If you are a self-respected migrant worker slash globetrotter these days, then chances are you have a stash of cell phone sim cards tucked away somewhere. These are the evidence that differentiate between you and the regular traveler.
Sure enough, we all own cell phones with multiple Gs attached to the model description, and have signed up for convoluted contracts that allow us to call whether we are thirty thousand feet above ground or away from the nearest phone booth. But really, being a multiple sim-card carrying member of society in our deluded state of being gives us a certain guilty pleasure—as if having a local number is an acceptable proxy to having a base, of being temporarily grounded and by extension, a sense of belonging.
In an unlikely way, these tiny little plastic chips have become pieces of a jigsaw puzzle that has come to represent life (or, at least my life in the past year). One day, should my collection of sim-cards be excavated (and should the technology still exist to read them), one will find a truly random collection of pictures—mostly of food, dilapidated buildings in grim light and close-ups of faces, with some very distinguishable, yet more very generic, backgrounds.

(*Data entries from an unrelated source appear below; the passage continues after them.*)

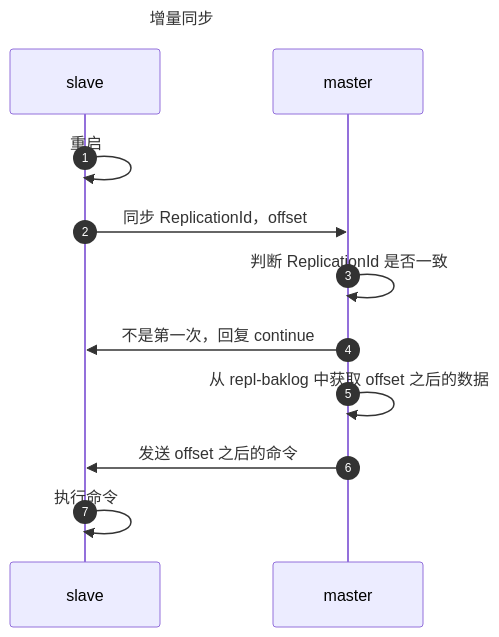
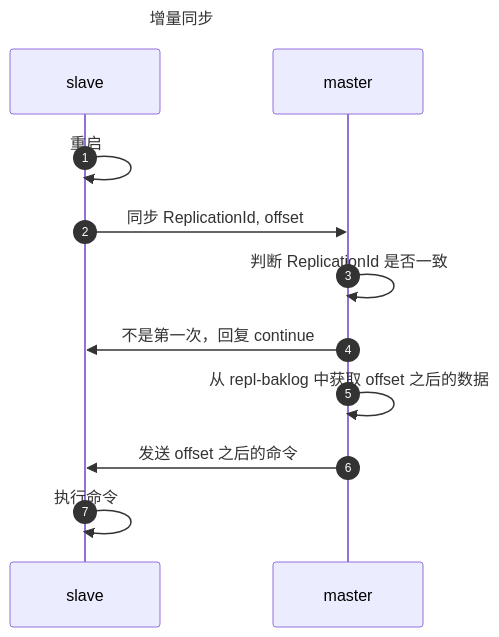
The second of 2 diagrams in docs/1. 数据库/2024-09-04-Redis 详解.md (dingyuqi/keep-it-simple-site), drawn with Mermaid before and after one commit. The commit also changed other lines of this file and 112 other files, not shown here.

````diff
--- a/docs/1. 数据库/2024-09-04-Redis 详解.md
+++ b/docs/1. 数据库/2024-09-04-Redis 详解.md
@@ -149,14 +149,14 @@
 ``` mermaid
 ---
 title: 增量同步
 ---
 sequenceDiagram
     autonumber
     slave->>slave: 重启
-    slave->>master: 同步 ReplicationId，offset
+    slave->>master: 同步 ReplicationId, offset
     master->>master: 判断 ReplicationId 是否一致
     master->>slave: 不是第一次，回复 continue
     master->>master: 从 repl-baklog 中获取 offset 之后的数据
     master->>slave: 发送 offset 之后的命令
     slave->>slave: 执行命令
 ```
````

They will see telephone numbers against name after name, but belonging to people from different generations, persuasions, and worlds. Strings of numbers of various lengths, it will be a rather lengthy forensic exercise to decipher to which country each one belongs. The best part still, are the conversations recorded in the SMS compartment. Disjointed as they may be at first glance, these text messages- with spelling mistakes, SMS-isms and the wrong choice of predictive text, have the potential to one day become the building blocks of an epic novel. Because these small parcels of bits and bytes have somehow become our channel for empathy, want, dread, excitement, love, hate, boredom, … our impressions of life.
Forget about time capsules. Sim-cards are the way to go. They are the archives- the scribes, of the modern day migrant worker.
Oh, and here’s a product idea for you clever ones out there: a snazzy sim card wallet to hold onto these precious memories—or that much needed sense of belonging, of that feeling of groundedness.